FORT WORTH, Texas -- Van Cliburn's talent alone might have earned him a place among the 20th-century giants of his instrument, alongside classical pianists like Arthur Rubinstein and Vladimir Horowitz. But after a magical Moscow spring in 1958, Mr. Cliburn's fame eclipsed even those musical contemporaries, rivaling that of another young superstar of his time, Elvis Presley.
Mr. Cliburn was "The Texan Who Conquered Russia," according to a Time magazine cover. At the height of the Cold War, the lanky 23-year-old from East Texas traveled to Moscow and won the first Tchaikovsky International Competition, an event created to showcase Soviet cultural superiority. Mr. Cliburn's unlikely triumph was thus said to bring a thaw in tensions between the rival superpowers and created a mythic parable about the power of art to unite mankind.
The man at the heart of that parable died Wednesday morning at his mansion near Fort Worth. It had been announced Aug. 27 that Mr. Cliburn, who turned 78 in July, was suffering from advanced bone cancer.
"In 1958, he proved to the world that music is a transcendental force that goes beyond political boundaries and cultural boundaries and unifies mankind. He was a very concrete example of that," said Veda Kaplinsky, head of the piano department at the Juilliard School in New York. "Beyond that, his legacy is that of a person who personified grace, humility, talent, kindness and sincerity. He was a human being first and foremost. He never lost that."
While the world mourns a cultural icon, many in North Texas remember a friend -- a shy man of uncommon graciousness.
A friend to American presidents, foreign leaders and Hollywood celebrities, Mr. Cliburn also became a fixture in the life of Fort Worth. In the 1980s, he moved from a New York City apartment to a mansion in the exclusive Fort Worth suburb of Westover Hills. In the decades since, he was often seen at local cultural events or handing out medals to winners of the prestigious Fort Worth piano competition that bears his name.
A famous night owl, Mr. Cliburn was well-known for his off-hours visits to the Ol' South Pancake House on University Drive, always dressed in his trademark dark suits. A man of deep Christian faith, he was a member at Broadway Baptist Church, sneaking into a back pew just before services began each Sunday he was in town.
"One of the most profound truths that has characterized my life is St. Paul's advice to 'pray without ceasing,'" Mr. Cliburn told Brent Beasley, his pastor at Broadway Baptist, shortly before his death. "That's how I have lived my life."
Beasley and others who spent time with Mr. Cliburn after his recent diagnosis described a man bent on reminiscing from the moment he woke updaily, but a person unafraid of the end.
"He actually made the comment, 'I'm more afraid of living than dying,'" Beasley said.

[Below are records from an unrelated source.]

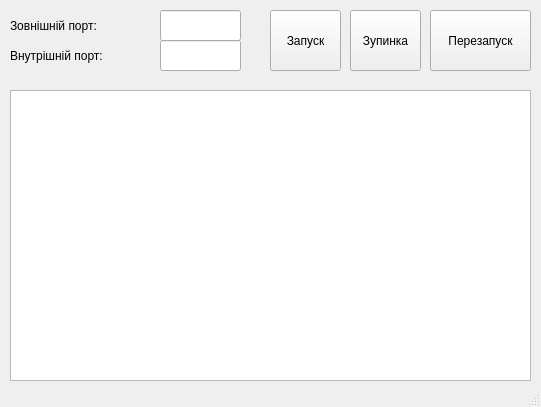
Above: Server/mainwindow.ui from lishmael/kursach_4 before the change. Below: the same form after it.
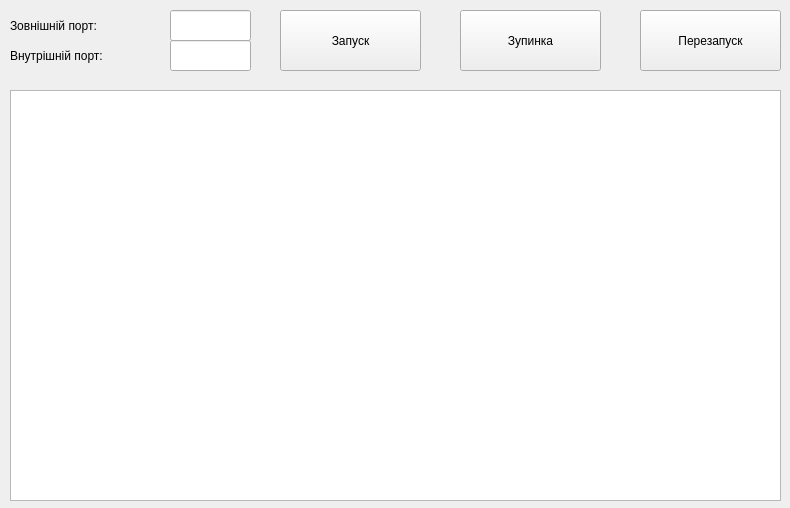
That is the form after the change.

Patch:
```diff
--- a/Server/mainwindow.ui
+++ b/Server/mainwindow.ui
@@ -6,8 +6,8 @@
    <rect>
     <x>0</x>
     <y>0</y>
-    <width>541</width>
-    <height>407</height>
+    <width>790</width>
+    <height>508</height>
    </rect>
   </property>
   <property name="windowTitle">
@@ -20,9 +20,9 @@
    <widget class="QPushButton" name="buttonRun">
     <property name="geometry">
      <rect>
-      <x>270</x>
+      <x>280</x>
       <y>10</y>
-      <width>71</width>
+      <width>141</width>
       <height>61</height>
      </rect>
     </property>
@@ -35,15 +35,15 @@
      <rect>
       <x>10</x>
       <y>90</y>
-      <width>521</width>
-      <height>291</height>
+      <width>771</width>
+      <height>411</height>
      </rect>
     </property>
    </widget>
    <widget class="QLineEdit" name="inputIntPort">
     <property name="geometry">
      <rect>
-      <x>160</x>
+      <x>170</x>
       <y>40</y>
       <width>81</width>
       <height>31</height>
@@ -59,7 +59,7 @@
    <widget class="QLineEdit" name="inputExtPort">
     <property name="geometry">
      <rect>
-      <x>160</x>
+      <x>170</x>
       <y>10</y>
       <width>81</width>
       <height>31</height>
@@ -78,9 +78,9 @@
    <widget class="QPushButton" name="buttonStop">
     <property name="geometry">
      <rect>
-      <x>350</x>
+      <x>460</x>
       <y>10</y>
-      <width>71</width>
+      <width>141</width>
       <height>61</height>
      </rect>
     </property>
@@ -91,9 +91,9 @@
    <widget class="QPushButton" name="buttonRestart">
     <property name="geometry">
      <rect>
-      <x>430</x>
+      <x>640</x>
       <y>10</y>
-      <width>101</width>
+      <width>141</width>
       <height>61</height>
      </rect>
     </property>
@@ -128,7 +128,6 @@
     </property>
    </widget>
   </widget>
-  <widget class="QStatusBar" name="statusbar"/>
  </widget>
  <resources/>
  <connections/>
```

For all his local familiarity, Mr. Cliburn largely belonged to the world. Through much of the 1960s and 1970s, he was among the most sought-after soloists and recording artists of his generation. But he would always be, first and foremost, the humble young man of the Tchaikovsky triumph, which came when the cloud of nuclear confrontation hovered over the world.
From childhood, the musician born in Shreveport and raised in the East Texas town of Kilgore seemed to channel the Russian soul, an affinity that was quickly obvious in that first trip to Russia. Max Frankel, then a Moscow correspondent for The New York Times, began to hear of Russian audiences at the competition that were completely enthralled by the one known as "Cleeburn."